At $5.00 this base game would be worth getting, for it's simplistic laziness, more than that, I would consider to be a waist of time and money. After waiting a year and a half for some sort of steam update, (to fix the bugs) and none happening, I finally removed it from my system. For the listed price, it is not worth paying for, even on sale it's not that great.

If you want true fixes, you have to turn to the modding community. Where their hard work and effort makes the game more enjoyable. (not even going to bother, as the maker of the game didn't even try do it themself)

Knowing my post is negative, chances are it will be voted unhelpfull into oblivion... Would mention other games that the dev(s) are actually updating their product through steam even long after actual release dates.
Was this review helpful? Yes No Funny
57 of 63 people (90%) found this review helpful
1 person found this review funny
28.0 hrs on record
Posted: May 3
After accidentally closing my eyes to blink while tasking my first batch of villagers, I opened them to find everyone dead from starvation except five children. Thankfully there were enough cabbages in storage for them to survive for two years until they grew up. After tasking them as fishermen on a nearby river I learned fishermen can consistently fish about three fish a year, enough to sustain almost 0.000001% of my population. As my village began to grow once more I felt the shattered fragments of my soul beginning to piece themselves back together.

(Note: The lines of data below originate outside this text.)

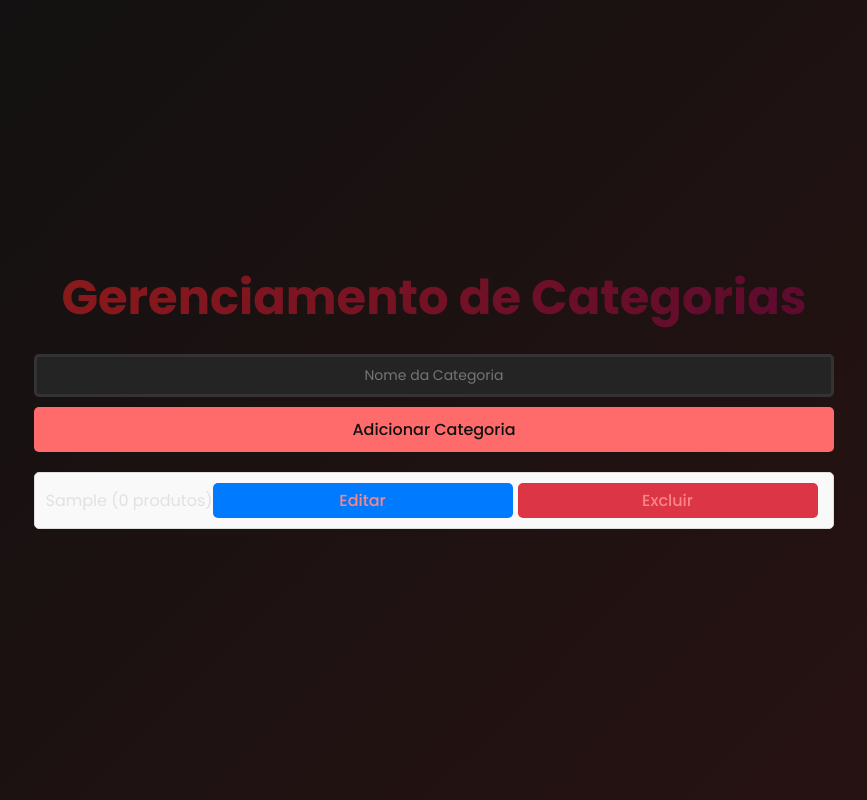
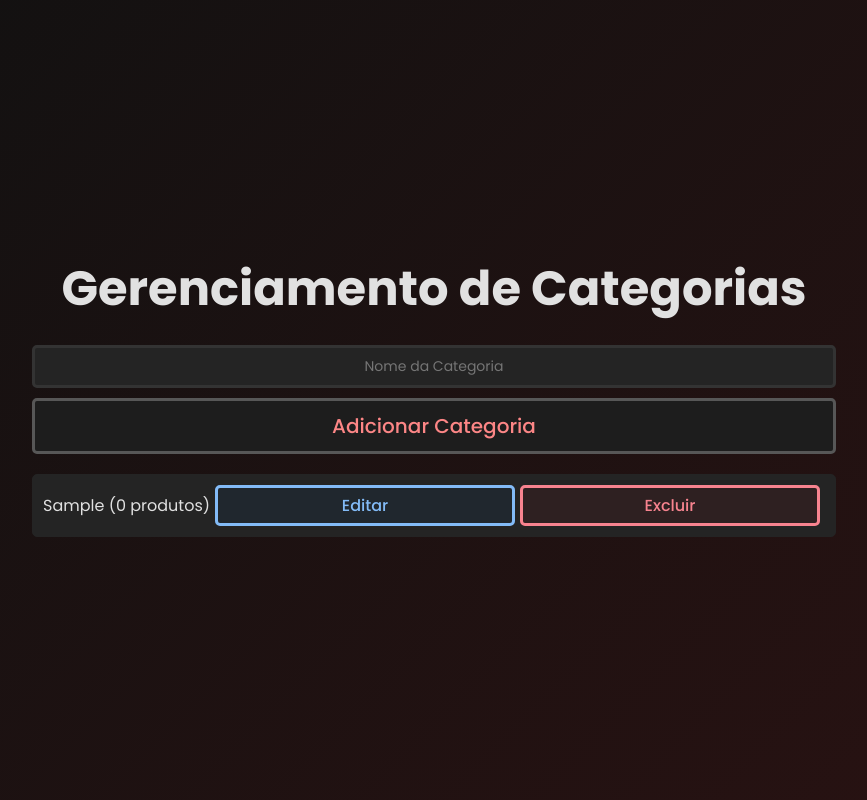
Before and after one commit to ArtuurVinicius/Hamburgueria-Front, a React (Vite) app: page /categoria-alimentos in a window 1280 px wide. Both pictures are taken after typing "Sample" into the empty fields and a click on the button "Adicionar Categoria". Shown: the whole page, without its empty margins (206-1073 px from the left). Built offline with nearby package versions, Linux system fonts and the light colour scheme.

Commit message:
feat(restyle-story-1): Refazendo estilos dá página de Cadastro de Categorias de Alimentos.

```diff
--- a/src/pages/CadastroCliente/style.css
+++ b/src/pages/CadastroCliente/style.css
@@ -58,7 +58,7 @@ body {
     cursor: pointer;
     font-size: 16px;
     font-weight: 500;
-    transition: background-color 0.3s;
+    transition: 0.3s;
   }
 
   button:hover {
--- a/src/pages/CadastroEVinculacao/priceList.jsx
+++ b/src/pages/CadastroEVinculacao/priceList.jsx
@@ -7,11 +7,13 @@ function PriceList({ prices, onEdit, onRemove }) {
       <ul>
         {prices.map((price) => (
           <li key={price.id}>
-            <div>Produto: {price.product}</div>
-            <div>Variação: {price.variation}</div>
-            <div>Preço: R${price.price.toFixed(2)}</div>
-            <button onClick={() => onEdit(price.id)}>Editar</button>
-            <button onClick={() => onRemove(price.id)}>Remover</button>
+            <div><strong>Produto:</strong> {price.product}</div>
+            <div><strong>Variação:</strong>Variação: {price.variation}</div>
+            <div><strong>Preço:</strong> R${price.price.toFixed(2)}</div>
+            <div className="formActions">
+              <button id='actionEdit' onClick={() => onEdit(price.id)}>Editar</button>
+              <button id='actionRemove' onClick={() => onRemove(price.id)}>Remover</button>
+            </div>
           </li>
         ))}
       </ul>
--- a/src/pages/CadastroEVinculacao/style.css
+++ b/src/pages/CadastroEVinculacao/style.css
@@ -87,6 +87,10 @@ li div {
   margin-bottom: 5px;
 }
 
+li strong {
+  color: #545454;
+}
+
 li button {
   background-color: #007bff;
   margin-right: 5px;
@@ -105,3 +109,17 @@ p {
   font-weight: bold;
   text-align: center;
 }
+
+#actionEdit {
+  background-color: #20272e;
+  border: 3px solid #83bbf7;
+  color: #83bbf7;
+  margin-right: 5px;
+}
+
+#actionRemove {
+  background-color: #2e2021;
+  border: 3px solid #f7838f;
+  color: #f7838f;
+  margin-right: 5px;
+}
--- a/src/pages/CadastroProdutos/index.jsx
+++ b/src/pages/CadastroProdutos/index.jsx
@@ -1,23 +1,33 @@
-import { useState, useEffect } from 'react';
-import './style.css';
+import { useState, useEffect } from "react";
+import "./style.css";
 
 function CadProdutos() {
   const [products, setProducts] = useState([]);
   const [categories, setCategories] = useState([]);
   const [selectedProduct, setSelectedProduct] = useState(null);
   const [form, setForm] = useState({
-    name: '',
-    description: '',
+    name: "",
+    description: "",
     image: null,
-    category: '',
+    category: "",
   });
-  const [categoryFilter, setCategoryFilter] = useState('');
+  const [categoryFilter, setCategoryFilter] = useState("");
 
   useEffect(() => {
-    setCategories(['Burgers', 'Fries', 'Drinks']); // Exemplo de categorias
+    setCategories(["Burgers", "Fries", "Drinks"]); // Exemplo de categorias
     setProducts([
-      { id: 1, name: 'Cheeseburger', description: 'Delicious cheeseburger', category: 'Burgers' },
-      { id: 2, name: 'French Fries', description: 'Crispy fries', category: 'Fries' },
+      {
+        id: 1,
+        name: "Cheeseburger",
+        description: "Delicious cheeseburger",
+        category: "Burgers",
+      },
+      {
+        id: 2,
+        name: "French Fries",
+        description: "Crispy fries",
+        category: "Fries",
+      },
     ]);
   }, []);
 
@@ -25,35 +35,37 @@ function CadProdutos() {
     const { name, value, type, files } = e.target;
     setForm({
       ...form,
-      [name]: type === 'file' ? files[0] : value,
+      [name]: type === "file" ? files[0] : value,
     });
   };
 
   const handleSubmit = (e) => {
     e.preventDefault();
     if (selectedProduct) {
-      setProducts(products.map(p =>
-        p.id === selectedProduct.id ? { ...selectedProduct, ...form } : p
-      ));
+      setProducts(
+        products.map((p) =>
+          p.id === selectedProduct.id ? { ...selectedProduct, ...form } : p
+        )
+      );
     } else {
       setProducts([...products, { ...form, id: products.length + 1 }]);
     }
-    setForm({ name: '', description: '', image: null, category: '' });
+    setForm({ name: "", description: "", image: null, category: "" });
     setSelectedProduct(null);
   };
 
   const handleRemove = (id) => {
-    setProducts(products.filter(p => p.id !== id));
+    setProducts(products.filter((p) => p.id !== id));
   };
 
-  const filteredProducts = products.filter(p =>
+  const filteredProducts = products.filter((p) =>
     categoryFilter ? p.category === categoryFilter : true
   );
 
   return (
     <div className="product-management">
       <form id="product-form" className="product-form" onSubmit={handleSubmit}>
-        <h2>{selectedProduct ? 'Editar Produto' : 'Cadastro de Produto'}</h2>
+        <h2>{selectedProduct ? "Editar Produto" : "Cadastro de Produto"}</h2>
 
         <label htmlFor="product-name">Nome do Produto:</label>
         <input
@@ -78,7 +90,9 @@ function CadProdutos() {
 
         <label htmlFor="product-image">Imagem do Produto (opcional):</label>
         <div className="file-input-wrapper">
-          <button type="button" className="custom-file-button">Escolher Arquivo</button>
+          <button type="button" className="custom-file-button">
+            Escolher Arquivo
+          </button>
           <input
             type="file"
             id="product-image"
@@ -98,7 +112,7 @@ function CadProdutos() {
           required
         >
           <option value="">Selecione uma categoria</option>
-          {categories.map(cat => (
+          {categories.map((cat) => (
             <option key={cat} value={cat}>
               {cat}
             </option>
@@ -106,8 +120,16 @@ function CadProdutos() {
         </select>
 
         <div className="button-group">
-          <button className="botaoCadastro" type="submit">Salvar Produto</button>
-          <button className="botaoCadastro" type="reset" onClick={() => setForm({ name: '', description: '', image: null, category: '' })}>
+          <button className="botaoCadastro" type="submit">
+            Salvar Produto
+          </button>
+          <button
+            className="botaoCadastro"
+            type="reset"
+            onClick={() =>
+              setForm({ name: "", description: "", image: null, category: "" })
+            }
+          >
             Cancelar
           </button>
         </div>
@@ -124,7 +146,7 @@ function CadProdutos() {
           onChange={(e) => setCategoryFilter(e.target.value)}
         >
           <option value="">Todas</option>
-          {categories.map(cat => (
+          {categories.map((cat) => (
             <option key={cat} value={cat}>
               {cat}
             </option>
@@ -141,14 +163,22 @@ function CadProdutos() {
             </tr>
           </thead>
           <tbody>
-            {filteredProducts.map(product => (
+            {filteredProducts.map((product) => (
               <tr key={product.id}>
                 <td>{product.name}</td>
                 <td>{product.description}</td>
                 <td>{product.category}</td>
                 <td>
-                  <button onClick={() => setSelectedProduct(product)}>Editar</button>
-                  <button onClick={() => handleRemove(product.id)}>Remover</button>
+                  <button
+                    onClick={() => setSelectedProduct(product)}
+                  >
+                    Editar
+                  </button>
+                  <button
+                    onClick={() => handleRemove(product.id)}
+                  >
+                    Remover
+                  </button>
                 </td>
               </tr>
             ))}
--- a/src/pages/CategoriaAlimentos/index.jsx
+++ b/src/pages/CategoriaAlimentos/index.jsx
@@ -53,8 +53,8 @@ function CadCategorias() {
                 {categories.map(category => (
                     <li key={category.id}>
                         <span>{category.name} ({category.productCount} produtos)</span>
-                        <button onClick={() => handleEditCategory(category.id)}>Editar</button>
-                        <button onClick={() => handleDeleteCategory(category.id)}>Excluir</button>
+                        <button id='actionEdit' onClick={() => handleEditCategory(category.id)}>Editar</button>
+                        <button id='actionRemove' onClick={() => handleDeleteCategory(category.id)}>Excluir</button>
                     </li>
                 ))}
             </ul>
--- a/src/pages/CategoriaAlimentos/style.css
+++ b/src/pages/CategoriaAlimentos/style.css
@@ -44,19 +44,20 @@ body {
 }
 
 .category-form button {
+  width: 100%;
   padding: 10px;
-  background-color: #ff6b6b;
-  color: #111;
-  border: none;
+  font-size: 20px;
+  background-color: #1D1D1D;
+  color: #fc8686;
+  border: 3px solid #575757;
   border-radius: 5px;
   cursor: pointer;
-  font-size: 16px;
-  width: 100%;
-  transition: background-color 0.3s;
+  text-align: center;
+  transition: 0.3s ease;
 }
 
 .category-form button:hover {
-  background-color: #d44a4a;
+  background-color: #2D1F1F;
 }
 
 .category-list {
@@ -66,14 +67,17 @@ body {
 }
 
 .category-list li {
-  background-color: #f9f9f9;
-  border: 1px solid #ddd;
+  background-color: #242424;
   margin-bottom: 10px;
   padding: 10px;
   border-radius: 5px;
   display: flex;
   align-items: center;
   justify-content: space-between;
+}
+
+.category-list span {
+  margin-right: 5px;
 }
 
 .category-list button {
@@ -84,21 +88,12 @@ body {
   transition: opacity 0.3s;
 }
 
-.category-list button:first-child {
-  background-color: #007bff;
-  margin-right: 5px;
-}
-
-.category-list button:last-child {
-  background-color: #dc3545;
-}
-
 .category-list button:hover {
-  opacity: 0.9;
+  opacity: 0.8;
 }
 
 #tituloGerenciamento {
-  background: linear-gradient(135deg, #8B1A1A, #5B0A30);
+  background: #e1e1e1;
   background-clip: text;
   -webkit-text-fill-color: transparent;
   font-size: 48px;
@@ -106,3 +101,17 @@ body {
   text-align: center;
   margin-bottom: 20px;
 }
+
+#actionEdit {
+  background-color: #20272e;
+  border: 3px solid #83bbf7;
+  color: #83bbf7;
+  margin-right: 5px;
+}
+
+#actionRemove {
+  background-color: #2e2021;
+  border: 3px solid #f7838f;
+  color: #f7838f;
+  margin-right: 5px;
+}
--- a/src/pages/Home/style.css
+++ b/src/pages/Home/style.css
@@ -12,19 +12,15 @@ button {
   font-size: 20px;
   background-color: #ff6b6b;
   color: #111;
-  border: none;
+  border: 3px solid #575757;
   border-radius: 5px;
   cursor: pointer;
   text-align: center;
-  transition: background-color 0.3s ease;
+  transition: 0.3s ease;
 }
 
 button:hover {
   background-color: #ff4757;
-}
-
-button:active {
-  background-color: #e84118;
 }
 
 #pName {
```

However, six fishermen in a village of seven people was not enough, and I quickly learned this as I watched all my young adults starve once more. I still had two people left. As they progressively had more and more sex and my incestual village was for the third time repopulated I knew what I had to do. Farms were the only way out. Now I have a monopoly on the cabbage industry, and even now my 4000 cabbages each harvest is not enough to sustain my village of twenty people. As I watch those I love slowly starve, I can't help but remind myself through the many tears that flood my room what a great game banished is. 10/10 would starve the incestual children again.
Was this review helpful? Yes No Funny